As the New York Times' Paul von Zielbauer explained in a 2007 investigation into the Foreign Claims process, the calculus involved in determining the nature of these sorts of incidents is incredibly complex, with "no specific guidelines to tell army field officers judging the claims how to evaluate the cash value of a life taken."

As Reiff explained, the work which Trump callously implied was the root of theft on the part of soldiers was, in fact, among some of the most important being done in the war effort—often at great mental and physical cost to those tasked with doing the job.

While Trump may not have actually served, himself, he did once describe the risk of getting an STI after having slept with a lot of women as his "personal Vietnam."

According to his campaign spokeswoman Hope Hicks, Trump's comments were about to Iraqi soldiers, specifically. Politico noted that Trump had previously insinuated U.S. troops were responsible for the theft of military funds at a rally last September.

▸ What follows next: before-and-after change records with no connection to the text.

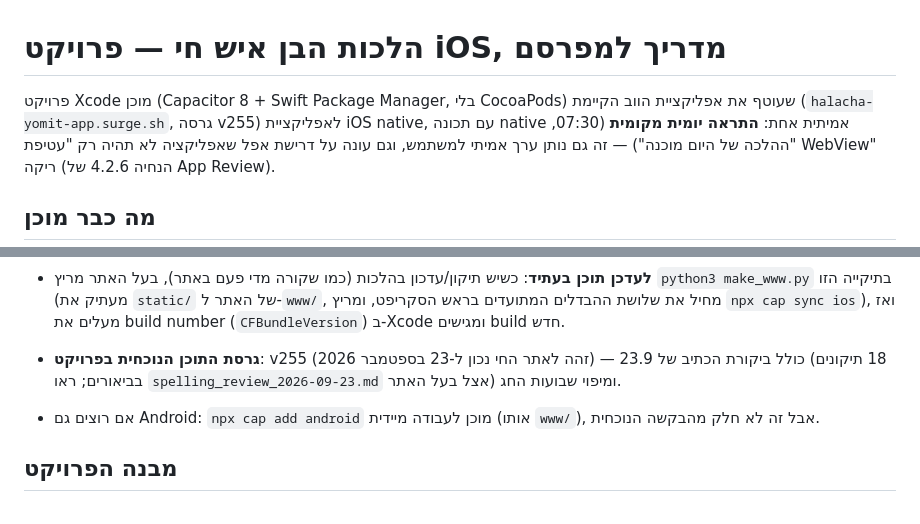
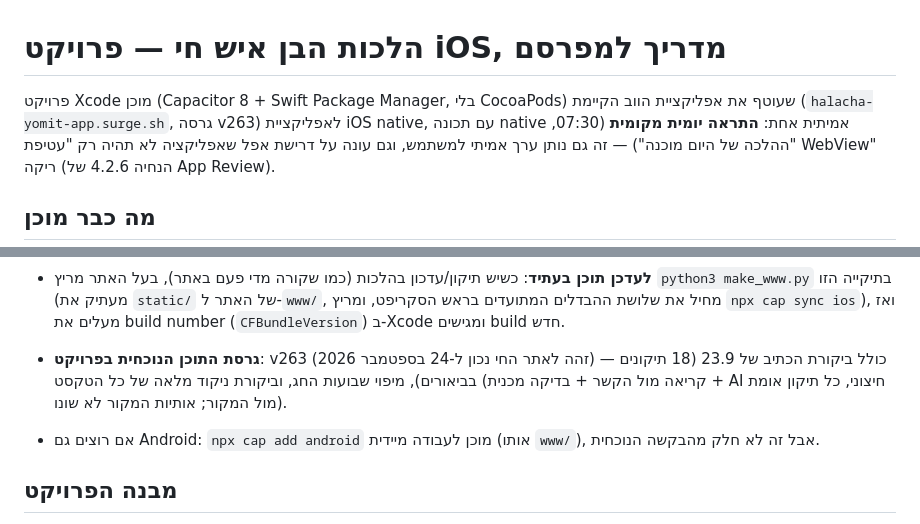
Before and after one commit to ilayjana20-web/halacha-yomit-ios, a Markdown page: HANDOFF_README.md, 2 parts joined by grey strips. GitHub-like rendering.

Commit message:
Handoff README: content v263
Co-Authored-By: Claude Sonnet 5 <noreply@anthropic.com>

```diff
--- a/HANDOFF_README.md
+++ b/HANDOFF_README.md
@@ -1,7 +1,7 @@
 # הלכות הבן איש חי — פרויקט iOS, מדריך למפרסם
 
 פרויקט Xcode מוכן (Capacitor 8 + Swift Package Manager, בלי CocoaPods) שעוטף את אפליקציית
-הווב הקיימת (`halacha-yomit-app.surge.sh`, גרסה v255) לאפליקציית iOS native, עם תכונה
+הווב הקיימת (`halacha-yomit-app.surge.sh`, גרסה v263) לאפליקציית iOS native, עם תכונה
 native אמיתית אחת: **התראה יומית מקומית** (07:30, "ההלכה של היום מוכנה") — זה גם נותן
 ערך אמיתי למשתמש, וגם עונה על דרישת אפל שאפליקציה לא תהיה רק "עטיפת WebView" ריקה
 (הנחיה 4.2.6 של App Review).
@@ -121,9 +121,9 @@ native אמיתית אחת: **התראה יומית מקומית** (07:30, "הה
   מריץ `python3 make_www.py` בתיקייה הזו (מעתיק את `static/` של האתר ל-`www/`, מחיל את
   שלושת ההבדלים המתועדים בראש הסקריפט, ומריץ `npx cap sync ios`), ואז מעלים את
   build number (`CFBundleVersion`) ב-Xcode ומגישים build חדש.
-- **גרסת התוכן הנוכחית בפרויקט**: v255 (זהה לאתר החי נכון ל-23 בספטמבר 2026) — כולל
-  ביקורת הכתיב של 23.9 (18 תיקונים בביאורים; ראו `spelling_review_2026-09-23.md` אצל בעל
-  האתר) ומיפוי שבועות החג.
+- **גרסת התוכן הנוכחית בפרויקט**: v263 (זהה לאתר החי נכון ל-24 בספטמבר 2026) — כולל
+  ביקורת הכתיב של 23.9 (18 תיקונים בביאורים), מיפוי שבועות החג, וביקורת ניקוד מלאה של כל
+  הטקסט (קריאה מול הקשר + בדיקה מכנית + AI חיצוני, כל תיקון אומת מול המקור; אותיות המקור לא שונו).
 - אם רוצים גם Android: `npx cap add android` מוכן לעבודה מיידית (אותו `www/`), אבל זה
   לא חלק מהבקשה הנוכחית.
 
```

Trump's remarks in Greensboro occurred on June 14th—the anniversary of the founding of the the nation's military in 1775.